> [Assignment]: From the records below, find each line with the string "Iberá" and copy it.

> [Supplied data]:
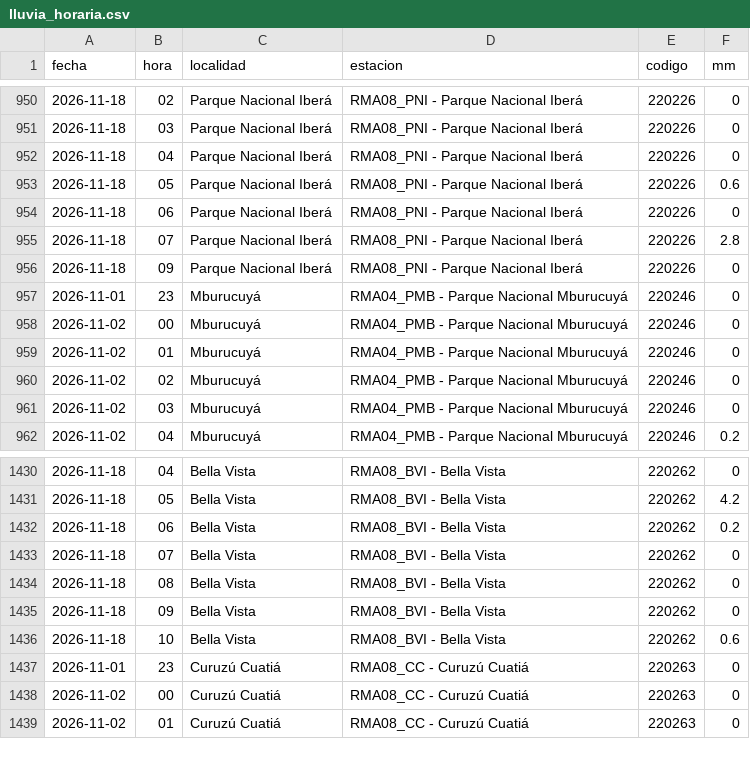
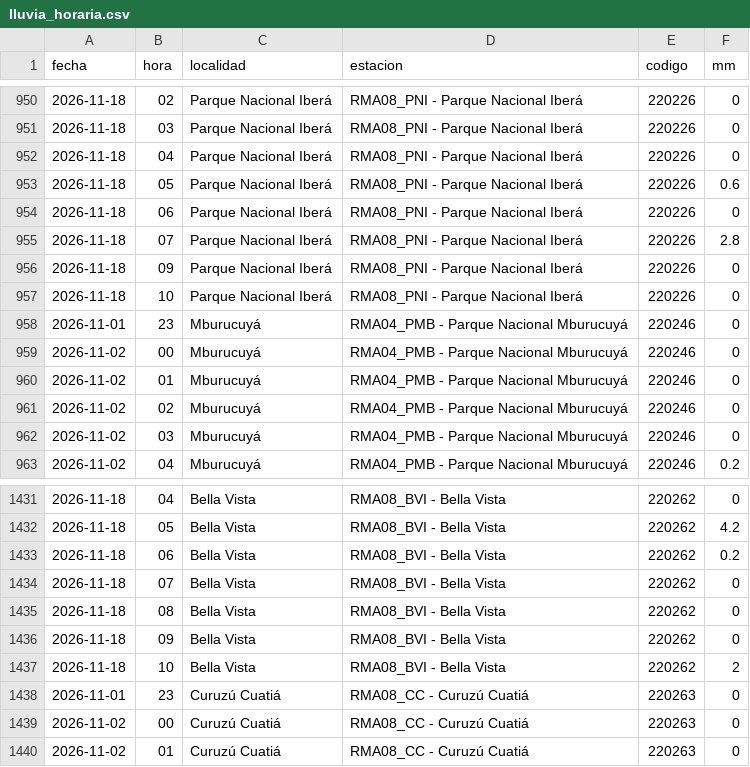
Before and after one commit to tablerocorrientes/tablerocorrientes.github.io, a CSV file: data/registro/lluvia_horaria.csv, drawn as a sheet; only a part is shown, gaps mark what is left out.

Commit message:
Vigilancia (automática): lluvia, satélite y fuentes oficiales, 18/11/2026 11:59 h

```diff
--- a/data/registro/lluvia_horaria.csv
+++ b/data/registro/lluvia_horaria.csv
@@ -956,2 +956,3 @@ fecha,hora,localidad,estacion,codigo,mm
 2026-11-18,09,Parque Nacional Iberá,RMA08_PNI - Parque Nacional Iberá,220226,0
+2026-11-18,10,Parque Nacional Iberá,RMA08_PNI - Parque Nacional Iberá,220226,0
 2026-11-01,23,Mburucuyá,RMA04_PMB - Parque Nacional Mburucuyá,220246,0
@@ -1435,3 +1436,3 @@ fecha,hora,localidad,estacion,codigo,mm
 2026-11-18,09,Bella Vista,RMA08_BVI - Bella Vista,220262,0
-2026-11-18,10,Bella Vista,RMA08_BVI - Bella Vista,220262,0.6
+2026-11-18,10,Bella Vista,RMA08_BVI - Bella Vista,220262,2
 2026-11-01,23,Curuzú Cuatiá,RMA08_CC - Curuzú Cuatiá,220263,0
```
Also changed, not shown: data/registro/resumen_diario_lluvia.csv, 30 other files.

* * *

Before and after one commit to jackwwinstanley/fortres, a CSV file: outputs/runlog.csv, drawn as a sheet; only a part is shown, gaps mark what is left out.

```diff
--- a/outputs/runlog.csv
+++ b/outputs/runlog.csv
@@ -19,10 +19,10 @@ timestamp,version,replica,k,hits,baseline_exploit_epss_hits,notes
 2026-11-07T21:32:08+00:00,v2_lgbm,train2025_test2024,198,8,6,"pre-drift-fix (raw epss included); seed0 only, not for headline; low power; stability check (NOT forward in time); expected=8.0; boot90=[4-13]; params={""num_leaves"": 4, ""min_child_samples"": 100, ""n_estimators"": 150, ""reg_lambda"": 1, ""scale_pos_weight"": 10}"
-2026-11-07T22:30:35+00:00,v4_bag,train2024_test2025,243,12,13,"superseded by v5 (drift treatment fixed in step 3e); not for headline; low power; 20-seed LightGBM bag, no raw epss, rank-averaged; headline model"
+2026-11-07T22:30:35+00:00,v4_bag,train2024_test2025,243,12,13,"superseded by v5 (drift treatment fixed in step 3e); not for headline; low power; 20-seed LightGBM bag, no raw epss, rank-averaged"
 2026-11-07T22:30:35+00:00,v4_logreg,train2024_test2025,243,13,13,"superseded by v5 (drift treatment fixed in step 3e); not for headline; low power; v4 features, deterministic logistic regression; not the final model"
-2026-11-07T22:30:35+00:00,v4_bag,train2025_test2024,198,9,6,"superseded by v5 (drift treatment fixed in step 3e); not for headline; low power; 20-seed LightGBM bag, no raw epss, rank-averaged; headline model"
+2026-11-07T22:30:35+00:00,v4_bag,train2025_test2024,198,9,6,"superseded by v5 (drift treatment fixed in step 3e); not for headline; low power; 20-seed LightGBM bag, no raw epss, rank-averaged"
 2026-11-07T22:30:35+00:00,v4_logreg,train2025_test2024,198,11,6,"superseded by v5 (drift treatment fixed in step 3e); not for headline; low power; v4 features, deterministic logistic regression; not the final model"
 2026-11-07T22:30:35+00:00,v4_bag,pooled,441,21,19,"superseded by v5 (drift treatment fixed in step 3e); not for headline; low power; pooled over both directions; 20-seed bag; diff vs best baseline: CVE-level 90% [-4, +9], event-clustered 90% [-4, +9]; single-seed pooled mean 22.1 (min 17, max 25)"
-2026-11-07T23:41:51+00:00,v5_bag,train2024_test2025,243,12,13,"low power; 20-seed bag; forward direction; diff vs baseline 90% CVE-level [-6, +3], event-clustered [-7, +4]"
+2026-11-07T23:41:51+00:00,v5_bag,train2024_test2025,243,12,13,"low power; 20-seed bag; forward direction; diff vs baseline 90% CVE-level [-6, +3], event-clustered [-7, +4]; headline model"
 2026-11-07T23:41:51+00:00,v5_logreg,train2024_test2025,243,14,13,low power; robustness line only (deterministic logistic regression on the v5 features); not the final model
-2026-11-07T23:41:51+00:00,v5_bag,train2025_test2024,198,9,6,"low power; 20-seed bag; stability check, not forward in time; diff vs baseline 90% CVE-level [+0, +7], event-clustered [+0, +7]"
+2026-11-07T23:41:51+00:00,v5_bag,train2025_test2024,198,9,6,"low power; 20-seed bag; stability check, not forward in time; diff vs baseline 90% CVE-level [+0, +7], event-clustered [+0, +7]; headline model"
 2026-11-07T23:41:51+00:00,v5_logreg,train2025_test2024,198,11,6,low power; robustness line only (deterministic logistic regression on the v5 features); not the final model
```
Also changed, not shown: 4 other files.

--

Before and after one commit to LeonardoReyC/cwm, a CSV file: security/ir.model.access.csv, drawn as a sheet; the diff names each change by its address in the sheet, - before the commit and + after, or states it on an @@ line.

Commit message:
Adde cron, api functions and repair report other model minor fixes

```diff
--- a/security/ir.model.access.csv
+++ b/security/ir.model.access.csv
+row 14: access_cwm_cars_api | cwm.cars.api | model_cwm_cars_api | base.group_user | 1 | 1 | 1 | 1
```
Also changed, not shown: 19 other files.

> [Task answer]:
 2026-11-18,09,Parque Nacional Iberá,RMA08_PNI - Parque Nacional Iberá,220226,0
+2026-11-18,10,Parque Nacional Iberá,RMA08_PNI - Parque Nacional Iberá,220226,0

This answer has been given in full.